In the days leading up to the latest debacle, the New York Times said this:
Mr. Bush v. the Bill of Rights
Published: June 18, 2008
In the waning months of his tenure, President Bush and his allies are once again trying to scare Congress into expanding the president’s powers to spy on Americans without a court order.
This week, the White House and Democratic and Republican leaders on Capitol Hill hope to announce a “compromise” on a domestic spying bill. If they do, it will be presented as an indispensable tool for protecting the nation’s security that still safeguards our civil liberties. The White House will paint opponents as weak-kneed liberals who do not understand and cannot stand up to the threat of terrorism.
The bill is not a compromise. The final details are being worked out, but all indications are that many of its provisions are both unnecessary and a threat to the Bill of Rights. The White House and the Congressional Republicans who support the bill have two real aims. They want to undermine the power of the courts to review the legality of domestic spying programs. And they want to give a legal shield to the telecommunications companies that broke the law by helping Mr. Bush carry out his warrantless wiretapping operation.
Of course we all know what happened. Who didn’t see it coming? Especially after this:
House Leaders Agree on War Funding
By CARL HULSE
Published: June 19, 2008
WASHINGTON – House leaders struck a bipartisan deal on Wednesday night on a major spending measure that would provide money for the war in Iraq through the end of the Bush administration, establish a significant new education benefit for veterans, and meet Democratic demands for added unemployment benefits.
The bill, which could be voted on as early as Thursday in the House, would effectively bring to a close the two-year battle between President Bush and Congressional Democrats over war financing by allocating about $163 billion for combat operations in Iraq and Afghanistan through early next year without imposing conditions like a withdrawal deadline.
White House officials took part in the talks that produced the agreement, suggesting the president was willing to sign the emerging legislation.

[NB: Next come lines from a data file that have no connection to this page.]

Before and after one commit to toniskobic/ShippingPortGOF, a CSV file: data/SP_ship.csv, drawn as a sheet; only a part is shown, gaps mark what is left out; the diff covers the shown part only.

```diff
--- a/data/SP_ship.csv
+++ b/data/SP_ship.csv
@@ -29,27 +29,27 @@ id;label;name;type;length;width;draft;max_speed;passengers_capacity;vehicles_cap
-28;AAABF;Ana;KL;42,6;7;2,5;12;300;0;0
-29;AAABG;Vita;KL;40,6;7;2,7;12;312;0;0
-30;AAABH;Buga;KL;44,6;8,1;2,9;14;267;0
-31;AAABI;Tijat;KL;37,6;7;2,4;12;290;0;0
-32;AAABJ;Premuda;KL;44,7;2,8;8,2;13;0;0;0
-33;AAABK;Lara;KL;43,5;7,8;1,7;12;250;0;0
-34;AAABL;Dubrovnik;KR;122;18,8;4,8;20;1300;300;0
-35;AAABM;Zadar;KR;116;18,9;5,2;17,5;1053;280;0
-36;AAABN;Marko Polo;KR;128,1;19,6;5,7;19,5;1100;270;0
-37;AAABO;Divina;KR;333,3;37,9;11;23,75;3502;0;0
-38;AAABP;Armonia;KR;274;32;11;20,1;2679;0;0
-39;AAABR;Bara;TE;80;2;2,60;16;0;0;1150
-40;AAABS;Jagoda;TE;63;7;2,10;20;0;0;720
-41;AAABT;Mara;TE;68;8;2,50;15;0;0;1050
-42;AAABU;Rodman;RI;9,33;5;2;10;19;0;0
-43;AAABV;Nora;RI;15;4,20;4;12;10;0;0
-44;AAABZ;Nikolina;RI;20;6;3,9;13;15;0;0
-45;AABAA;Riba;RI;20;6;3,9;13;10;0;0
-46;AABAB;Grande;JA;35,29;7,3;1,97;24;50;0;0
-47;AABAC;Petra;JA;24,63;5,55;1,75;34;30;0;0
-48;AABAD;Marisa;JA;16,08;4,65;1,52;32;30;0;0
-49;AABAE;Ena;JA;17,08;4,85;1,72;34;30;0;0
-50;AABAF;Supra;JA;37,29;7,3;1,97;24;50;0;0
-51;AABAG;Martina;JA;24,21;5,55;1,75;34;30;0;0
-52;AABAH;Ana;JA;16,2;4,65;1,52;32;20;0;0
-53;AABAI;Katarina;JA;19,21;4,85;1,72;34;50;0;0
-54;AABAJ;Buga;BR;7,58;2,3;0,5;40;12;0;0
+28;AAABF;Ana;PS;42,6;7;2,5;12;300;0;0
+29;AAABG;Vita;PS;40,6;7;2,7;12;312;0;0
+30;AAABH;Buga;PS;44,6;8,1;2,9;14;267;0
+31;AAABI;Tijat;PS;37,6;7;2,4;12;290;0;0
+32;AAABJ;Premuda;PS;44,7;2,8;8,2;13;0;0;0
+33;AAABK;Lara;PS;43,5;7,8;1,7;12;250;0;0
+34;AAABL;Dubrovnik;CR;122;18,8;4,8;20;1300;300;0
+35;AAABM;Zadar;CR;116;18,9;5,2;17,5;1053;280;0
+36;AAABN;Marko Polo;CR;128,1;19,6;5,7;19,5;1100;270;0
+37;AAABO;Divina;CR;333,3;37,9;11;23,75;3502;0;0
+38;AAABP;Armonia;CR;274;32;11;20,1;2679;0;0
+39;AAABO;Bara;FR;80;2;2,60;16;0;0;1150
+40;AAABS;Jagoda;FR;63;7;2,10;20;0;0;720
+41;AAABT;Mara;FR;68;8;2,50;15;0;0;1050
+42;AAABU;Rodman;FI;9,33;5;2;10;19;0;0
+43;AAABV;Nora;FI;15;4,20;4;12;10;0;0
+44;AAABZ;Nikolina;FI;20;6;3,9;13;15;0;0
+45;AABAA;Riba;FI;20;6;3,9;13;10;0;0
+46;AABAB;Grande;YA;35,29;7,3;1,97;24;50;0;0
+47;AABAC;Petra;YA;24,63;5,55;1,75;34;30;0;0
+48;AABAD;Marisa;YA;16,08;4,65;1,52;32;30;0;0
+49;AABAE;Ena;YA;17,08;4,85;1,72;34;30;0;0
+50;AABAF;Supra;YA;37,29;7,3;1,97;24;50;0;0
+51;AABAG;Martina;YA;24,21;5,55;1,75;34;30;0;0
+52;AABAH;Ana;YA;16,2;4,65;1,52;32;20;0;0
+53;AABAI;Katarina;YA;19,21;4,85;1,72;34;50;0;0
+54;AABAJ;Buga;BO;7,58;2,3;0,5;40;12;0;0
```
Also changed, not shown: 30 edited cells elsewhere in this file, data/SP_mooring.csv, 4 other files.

“I think we have an agreement,” said Representative Steny H. Hoyer of Maryland, the majority leader, who worked out the final deal in talks with Representative John A. Boehner of Ohio, the Republican leader, as well as senior members of both parties from the Appropriations and Ways and Means Committees.
They stab us in the back every chance they get. They can’t help themselves. And the evil just keeps on rolling along.
Jeremy Scahill: Blackwater is Still in Charge, Deadly, Above the Law and Out of Control
By Antonia Juhasz, AlterNet. Posted June 19, 2008.
Think Blackwater’s days are numbered? Think again. Jeremy Scahill explains why its slaughter of Iraqis has not stopped the notorious mercenary firm.
On June 3, Jeremy Scahill’s bestselling Blackwater: The Rise of the World’s Most Powerful Mercenary Army was released in fully revised and updated paperback form.
The new edition includes reporting on the now-famous Nisour Square massacre on Sept. 16 of last year, in which Blackwater mercenaries opened fire in a Baghdad neighborhood, brutally murdering 17 Iraqi civilians. The killing spree, which the U.S. Army would label a “criminal event,” would reveal the extent of the lawlessnewss enjoyed by private contractors abroad and the lengths the Bush administration will go to protect its private army of choice.
It would be hell if this was all the horror and all the evidence of it all piled up in one place, but this is just a brief sampling of the most recent outrages. The full litany, as you know, is long and shameful beyond all measure.
I will spare you a recitation of the gruesome facts. We all know them. I won’t rant about justice, truth, or our solemn obligations to the rest of the world. I won’t call out the Democratic leadership as traitors to the American people.
No, tonight I will just hang my head in shame.